------ Record set
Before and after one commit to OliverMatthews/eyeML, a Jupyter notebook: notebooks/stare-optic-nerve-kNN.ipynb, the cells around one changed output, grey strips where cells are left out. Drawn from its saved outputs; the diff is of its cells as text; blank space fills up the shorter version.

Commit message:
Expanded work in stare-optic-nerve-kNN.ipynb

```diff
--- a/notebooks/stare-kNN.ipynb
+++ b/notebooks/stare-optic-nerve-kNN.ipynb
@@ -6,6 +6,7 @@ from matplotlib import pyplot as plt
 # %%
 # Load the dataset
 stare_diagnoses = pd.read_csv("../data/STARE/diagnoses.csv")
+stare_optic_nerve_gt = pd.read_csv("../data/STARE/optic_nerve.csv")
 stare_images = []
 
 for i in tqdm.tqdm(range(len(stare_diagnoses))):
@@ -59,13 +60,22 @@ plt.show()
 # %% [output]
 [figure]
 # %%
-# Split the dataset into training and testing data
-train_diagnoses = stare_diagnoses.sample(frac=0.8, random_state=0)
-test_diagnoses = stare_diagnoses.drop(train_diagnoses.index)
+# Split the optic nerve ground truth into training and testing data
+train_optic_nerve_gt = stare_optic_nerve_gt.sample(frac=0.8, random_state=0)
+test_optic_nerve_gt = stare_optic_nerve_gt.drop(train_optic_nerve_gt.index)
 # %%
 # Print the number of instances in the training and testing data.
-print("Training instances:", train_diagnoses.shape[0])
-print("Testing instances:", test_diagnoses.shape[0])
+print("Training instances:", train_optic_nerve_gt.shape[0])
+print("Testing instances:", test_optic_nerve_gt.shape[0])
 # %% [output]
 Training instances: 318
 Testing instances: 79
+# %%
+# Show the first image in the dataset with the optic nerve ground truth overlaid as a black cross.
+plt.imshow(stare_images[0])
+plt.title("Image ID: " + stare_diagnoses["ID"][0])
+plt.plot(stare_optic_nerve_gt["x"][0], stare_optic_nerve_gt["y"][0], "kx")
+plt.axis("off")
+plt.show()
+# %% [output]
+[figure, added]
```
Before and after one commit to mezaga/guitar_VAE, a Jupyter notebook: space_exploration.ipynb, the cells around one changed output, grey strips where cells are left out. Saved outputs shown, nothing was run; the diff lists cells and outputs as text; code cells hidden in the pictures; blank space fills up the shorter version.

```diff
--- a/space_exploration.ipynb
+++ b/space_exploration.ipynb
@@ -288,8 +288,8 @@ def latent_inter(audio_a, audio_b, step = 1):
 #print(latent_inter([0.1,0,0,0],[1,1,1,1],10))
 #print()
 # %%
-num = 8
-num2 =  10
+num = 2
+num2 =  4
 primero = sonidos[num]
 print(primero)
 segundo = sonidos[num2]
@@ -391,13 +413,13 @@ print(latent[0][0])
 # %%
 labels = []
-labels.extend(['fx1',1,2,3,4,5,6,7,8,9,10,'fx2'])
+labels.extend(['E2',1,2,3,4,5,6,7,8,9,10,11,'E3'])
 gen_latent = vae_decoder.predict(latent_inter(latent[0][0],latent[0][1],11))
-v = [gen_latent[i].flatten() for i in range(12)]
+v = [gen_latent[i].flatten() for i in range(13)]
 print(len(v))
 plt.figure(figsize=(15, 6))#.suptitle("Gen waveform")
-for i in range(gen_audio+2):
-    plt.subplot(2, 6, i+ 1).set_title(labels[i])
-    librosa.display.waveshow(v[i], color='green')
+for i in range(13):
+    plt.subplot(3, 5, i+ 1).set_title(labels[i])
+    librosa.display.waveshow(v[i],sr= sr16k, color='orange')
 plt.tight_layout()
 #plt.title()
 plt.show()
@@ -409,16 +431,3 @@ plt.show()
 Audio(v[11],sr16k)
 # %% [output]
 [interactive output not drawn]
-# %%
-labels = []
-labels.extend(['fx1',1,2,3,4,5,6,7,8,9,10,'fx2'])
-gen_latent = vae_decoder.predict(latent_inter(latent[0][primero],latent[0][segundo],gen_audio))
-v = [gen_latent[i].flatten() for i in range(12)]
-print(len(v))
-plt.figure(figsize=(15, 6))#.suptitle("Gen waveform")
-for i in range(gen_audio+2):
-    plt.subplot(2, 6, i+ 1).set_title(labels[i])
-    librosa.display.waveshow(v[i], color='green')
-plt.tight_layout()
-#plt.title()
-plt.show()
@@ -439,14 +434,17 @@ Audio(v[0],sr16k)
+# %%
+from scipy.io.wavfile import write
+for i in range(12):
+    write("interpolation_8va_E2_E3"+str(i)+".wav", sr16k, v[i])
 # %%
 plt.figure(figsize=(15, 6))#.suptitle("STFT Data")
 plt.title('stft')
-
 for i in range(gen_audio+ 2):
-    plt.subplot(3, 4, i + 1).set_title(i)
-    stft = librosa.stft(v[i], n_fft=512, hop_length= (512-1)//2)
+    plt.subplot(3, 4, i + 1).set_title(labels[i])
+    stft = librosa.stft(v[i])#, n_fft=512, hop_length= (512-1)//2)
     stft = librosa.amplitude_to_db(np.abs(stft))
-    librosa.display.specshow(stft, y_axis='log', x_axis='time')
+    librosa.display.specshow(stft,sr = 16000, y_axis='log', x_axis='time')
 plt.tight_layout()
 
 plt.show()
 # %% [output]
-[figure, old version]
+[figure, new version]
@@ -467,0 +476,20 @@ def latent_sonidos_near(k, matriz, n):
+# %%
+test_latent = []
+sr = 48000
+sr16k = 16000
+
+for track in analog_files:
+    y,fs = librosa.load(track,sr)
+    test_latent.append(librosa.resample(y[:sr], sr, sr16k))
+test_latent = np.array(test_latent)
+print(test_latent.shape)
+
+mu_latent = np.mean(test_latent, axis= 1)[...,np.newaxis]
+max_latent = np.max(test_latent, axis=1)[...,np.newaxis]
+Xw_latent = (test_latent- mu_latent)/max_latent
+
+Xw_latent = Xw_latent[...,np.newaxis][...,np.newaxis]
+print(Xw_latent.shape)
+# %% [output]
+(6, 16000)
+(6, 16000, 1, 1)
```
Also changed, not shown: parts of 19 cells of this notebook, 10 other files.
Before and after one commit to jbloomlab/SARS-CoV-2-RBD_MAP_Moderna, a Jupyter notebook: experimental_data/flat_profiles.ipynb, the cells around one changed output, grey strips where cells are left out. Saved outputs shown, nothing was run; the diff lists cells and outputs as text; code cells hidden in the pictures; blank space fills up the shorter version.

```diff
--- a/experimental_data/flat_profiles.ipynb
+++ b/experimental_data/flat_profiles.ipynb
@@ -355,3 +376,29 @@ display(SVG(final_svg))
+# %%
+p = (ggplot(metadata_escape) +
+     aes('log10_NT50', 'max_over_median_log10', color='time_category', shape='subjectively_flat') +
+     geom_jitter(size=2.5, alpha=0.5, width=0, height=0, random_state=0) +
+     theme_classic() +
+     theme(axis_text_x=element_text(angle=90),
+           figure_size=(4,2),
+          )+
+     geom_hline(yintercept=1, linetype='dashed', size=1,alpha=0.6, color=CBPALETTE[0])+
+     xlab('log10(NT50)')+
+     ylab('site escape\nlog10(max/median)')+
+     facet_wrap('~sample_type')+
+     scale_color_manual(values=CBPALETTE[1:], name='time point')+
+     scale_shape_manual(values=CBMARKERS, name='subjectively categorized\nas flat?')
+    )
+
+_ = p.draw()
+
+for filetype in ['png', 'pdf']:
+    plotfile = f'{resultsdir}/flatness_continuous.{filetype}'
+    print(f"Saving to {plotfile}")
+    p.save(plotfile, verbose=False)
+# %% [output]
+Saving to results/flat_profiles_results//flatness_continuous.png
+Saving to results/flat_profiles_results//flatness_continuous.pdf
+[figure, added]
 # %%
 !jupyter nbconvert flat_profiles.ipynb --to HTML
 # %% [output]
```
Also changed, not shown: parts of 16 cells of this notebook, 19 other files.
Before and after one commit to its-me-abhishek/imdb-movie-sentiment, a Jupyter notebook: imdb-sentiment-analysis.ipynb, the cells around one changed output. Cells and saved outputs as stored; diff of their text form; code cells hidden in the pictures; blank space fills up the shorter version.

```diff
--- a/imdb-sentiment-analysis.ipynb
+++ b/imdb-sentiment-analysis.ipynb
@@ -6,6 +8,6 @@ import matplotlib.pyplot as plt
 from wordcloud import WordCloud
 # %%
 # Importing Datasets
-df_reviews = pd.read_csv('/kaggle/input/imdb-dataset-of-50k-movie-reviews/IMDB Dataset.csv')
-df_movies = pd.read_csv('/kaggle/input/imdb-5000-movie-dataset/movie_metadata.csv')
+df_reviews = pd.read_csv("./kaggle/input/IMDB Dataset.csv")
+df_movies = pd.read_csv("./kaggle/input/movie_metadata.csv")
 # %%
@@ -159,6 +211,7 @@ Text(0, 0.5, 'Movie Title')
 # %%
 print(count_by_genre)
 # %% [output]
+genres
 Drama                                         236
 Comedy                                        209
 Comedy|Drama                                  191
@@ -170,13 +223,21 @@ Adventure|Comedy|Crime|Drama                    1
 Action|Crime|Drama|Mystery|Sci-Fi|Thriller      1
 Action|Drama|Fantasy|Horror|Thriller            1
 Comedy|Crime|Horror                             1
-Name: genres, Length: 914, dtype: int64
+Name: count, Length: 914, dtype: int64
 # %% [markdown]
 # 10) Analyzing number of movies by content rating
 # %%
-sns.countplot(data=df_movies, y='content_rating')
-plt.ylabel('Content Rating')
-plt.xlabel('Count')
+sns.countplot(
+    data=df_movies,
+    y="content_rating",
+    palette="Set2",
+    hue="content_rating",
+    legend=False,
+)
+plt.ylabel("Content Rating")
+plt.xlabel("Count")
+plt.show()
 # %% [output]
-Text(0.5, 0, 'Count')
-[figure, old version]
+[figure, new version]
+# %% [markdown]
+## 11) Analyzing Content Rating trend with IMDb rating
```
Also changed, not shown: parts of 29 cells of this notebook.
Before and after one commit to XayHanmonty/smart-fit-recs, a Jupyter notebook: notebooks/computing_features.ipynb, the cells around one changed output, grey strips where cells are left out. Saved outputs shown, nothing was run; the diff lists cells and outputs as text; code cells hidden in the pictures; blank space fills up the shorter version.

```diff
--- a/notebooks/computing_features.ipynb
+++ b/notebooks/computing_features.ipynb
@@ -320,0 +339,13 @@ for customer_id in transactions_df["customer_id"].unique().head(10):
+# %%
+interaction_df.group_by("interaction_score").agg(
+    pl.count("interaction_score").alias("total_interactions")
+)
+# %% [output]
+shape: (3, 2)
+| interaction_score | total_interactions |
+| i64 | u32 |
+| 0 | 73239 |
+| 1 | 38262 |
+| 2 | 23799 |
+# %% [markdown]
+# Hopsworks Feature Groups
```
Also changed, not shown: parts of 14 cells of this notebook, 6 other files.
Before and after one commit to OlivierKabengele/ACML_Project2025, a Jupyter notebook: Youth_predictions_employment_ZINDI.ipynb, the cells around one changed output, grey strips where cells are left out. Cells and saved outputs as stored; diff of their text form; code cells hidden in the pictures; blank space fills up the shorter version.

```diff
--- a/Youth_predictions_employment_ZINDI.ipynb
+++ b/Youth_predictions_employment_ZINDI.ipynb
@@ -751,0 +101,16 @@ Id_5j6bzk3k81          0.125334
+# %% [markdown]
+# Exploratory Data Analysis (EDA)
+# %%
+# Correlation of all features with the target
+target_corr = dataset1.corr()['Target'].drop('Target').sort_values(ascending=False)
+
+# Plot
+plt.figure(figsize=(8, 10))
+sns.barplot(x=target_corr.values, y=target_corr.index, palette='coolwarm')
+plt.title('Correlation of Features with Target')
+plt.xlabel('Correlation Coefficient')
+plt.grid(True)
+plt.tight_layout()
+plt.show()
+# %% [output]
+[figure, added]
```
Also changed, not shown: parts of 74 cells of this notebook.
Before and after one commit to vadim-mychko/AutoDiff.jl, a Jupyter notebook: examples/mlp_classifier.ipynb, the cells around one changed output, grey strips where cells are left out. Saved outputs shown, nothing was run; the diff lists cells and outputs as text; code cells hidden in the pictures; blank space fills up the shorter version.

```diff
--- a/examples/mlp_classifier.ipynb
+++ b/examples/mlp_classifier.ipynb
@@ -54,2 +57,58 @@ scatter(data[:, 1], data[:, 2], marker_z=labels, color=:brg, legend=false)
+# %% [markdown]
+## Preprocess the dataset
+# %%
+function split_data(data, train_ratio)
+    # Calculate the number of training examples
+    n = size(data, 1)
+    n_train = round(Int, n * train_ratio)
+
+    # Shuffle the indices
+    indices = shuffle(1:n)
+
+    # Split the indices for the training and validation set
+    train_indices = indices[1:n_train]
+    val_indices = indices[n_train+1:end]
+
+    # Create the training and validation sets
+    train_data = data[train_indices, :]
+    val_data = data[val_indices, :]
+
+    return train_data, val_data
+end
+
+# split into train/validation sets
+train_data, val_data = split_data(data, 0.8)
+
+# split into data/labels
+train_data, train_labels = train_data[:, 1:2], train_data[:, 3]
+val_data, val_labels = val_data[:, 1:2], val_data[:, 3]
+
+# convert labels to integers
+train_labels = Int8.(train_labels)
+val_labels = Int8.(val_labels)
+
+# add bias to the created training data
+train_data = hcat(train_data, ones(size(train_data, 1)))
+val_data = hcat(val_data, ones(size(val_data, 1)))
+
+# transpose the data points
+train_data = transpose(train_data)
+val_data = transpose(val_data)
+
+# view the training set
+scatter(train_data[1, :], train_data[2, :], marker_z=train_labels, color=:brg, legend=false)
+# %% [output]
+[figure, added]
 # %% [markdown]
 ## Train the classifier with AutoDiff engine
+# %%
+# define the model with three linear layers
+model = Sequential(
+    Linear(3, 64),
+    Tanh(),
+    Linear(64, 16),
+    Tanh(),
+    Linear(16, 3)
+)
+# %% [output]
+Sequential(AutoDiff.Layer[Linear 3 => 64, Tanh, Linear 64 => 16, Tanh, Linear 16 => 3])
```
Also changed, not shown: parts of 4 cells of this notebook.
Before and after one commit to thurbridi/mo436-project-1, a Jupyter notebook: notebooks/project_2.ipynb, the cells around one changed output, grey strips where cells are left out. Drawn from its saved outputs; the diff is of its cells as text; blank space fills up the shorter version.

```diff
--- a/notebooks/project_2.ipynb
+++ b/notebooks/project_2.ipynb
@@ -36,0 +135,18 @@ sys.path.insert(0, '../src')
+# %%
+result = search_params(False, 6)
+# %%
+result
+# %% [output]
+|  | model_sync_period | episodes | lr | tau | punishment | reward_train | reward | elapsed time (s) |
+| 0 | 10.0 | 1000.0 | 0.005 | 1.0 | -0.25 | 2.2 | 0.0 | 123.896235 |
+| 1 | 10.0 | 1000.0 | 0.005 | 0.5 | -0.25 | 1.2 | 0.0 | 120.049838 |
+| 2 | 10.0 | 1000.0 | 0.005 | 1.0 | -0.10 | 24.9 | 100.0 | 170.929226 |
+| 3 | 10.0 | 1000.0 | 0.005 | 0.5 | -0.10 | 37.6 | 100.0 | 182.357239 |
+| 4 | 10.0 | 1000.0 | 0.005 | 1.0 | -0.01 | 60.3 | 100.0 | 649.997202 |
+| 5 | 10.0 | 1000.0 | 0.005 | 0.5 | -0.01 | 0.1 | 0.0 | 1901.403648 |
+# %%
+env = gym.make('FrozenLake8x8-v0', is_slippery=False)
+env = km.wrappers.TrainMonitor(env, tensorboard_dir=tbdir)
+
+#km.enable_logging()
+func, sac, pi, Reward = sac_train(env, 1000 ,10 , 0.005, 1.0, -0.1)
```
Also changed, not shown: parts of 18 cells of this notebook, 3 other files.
------------
* _What is expected_
Copy the lines above that hold the word "librosa".

* _Solution to this problem_
-    librosa.display.waveshow(v[i], color='green')
+    librosa.display.waveshow(v[i],sr= sr16k, color='orange')
-    librosa.display.waveshow(v[i], color='green')
-    stft = librosa.stft(v[i], n_fft=512, hop_length= (512-1)//2)
+    stft = librosa.stft(v[i])#, n_fft=512, hop_length= (512-1)//2)
     stft = librosa.amplitude_to_db(np.abs(stft))
-    librosa.display.specshow(stft, y_axis='log', x_axis='time')
+    librosa.display.specshow(stft,sr = 16000, y_axis='log', x_axis='time')
+    y,fs = librosa.load(track,sr)
+    test_latent.append(librosa.resample(y[:sr], sr, sr16k))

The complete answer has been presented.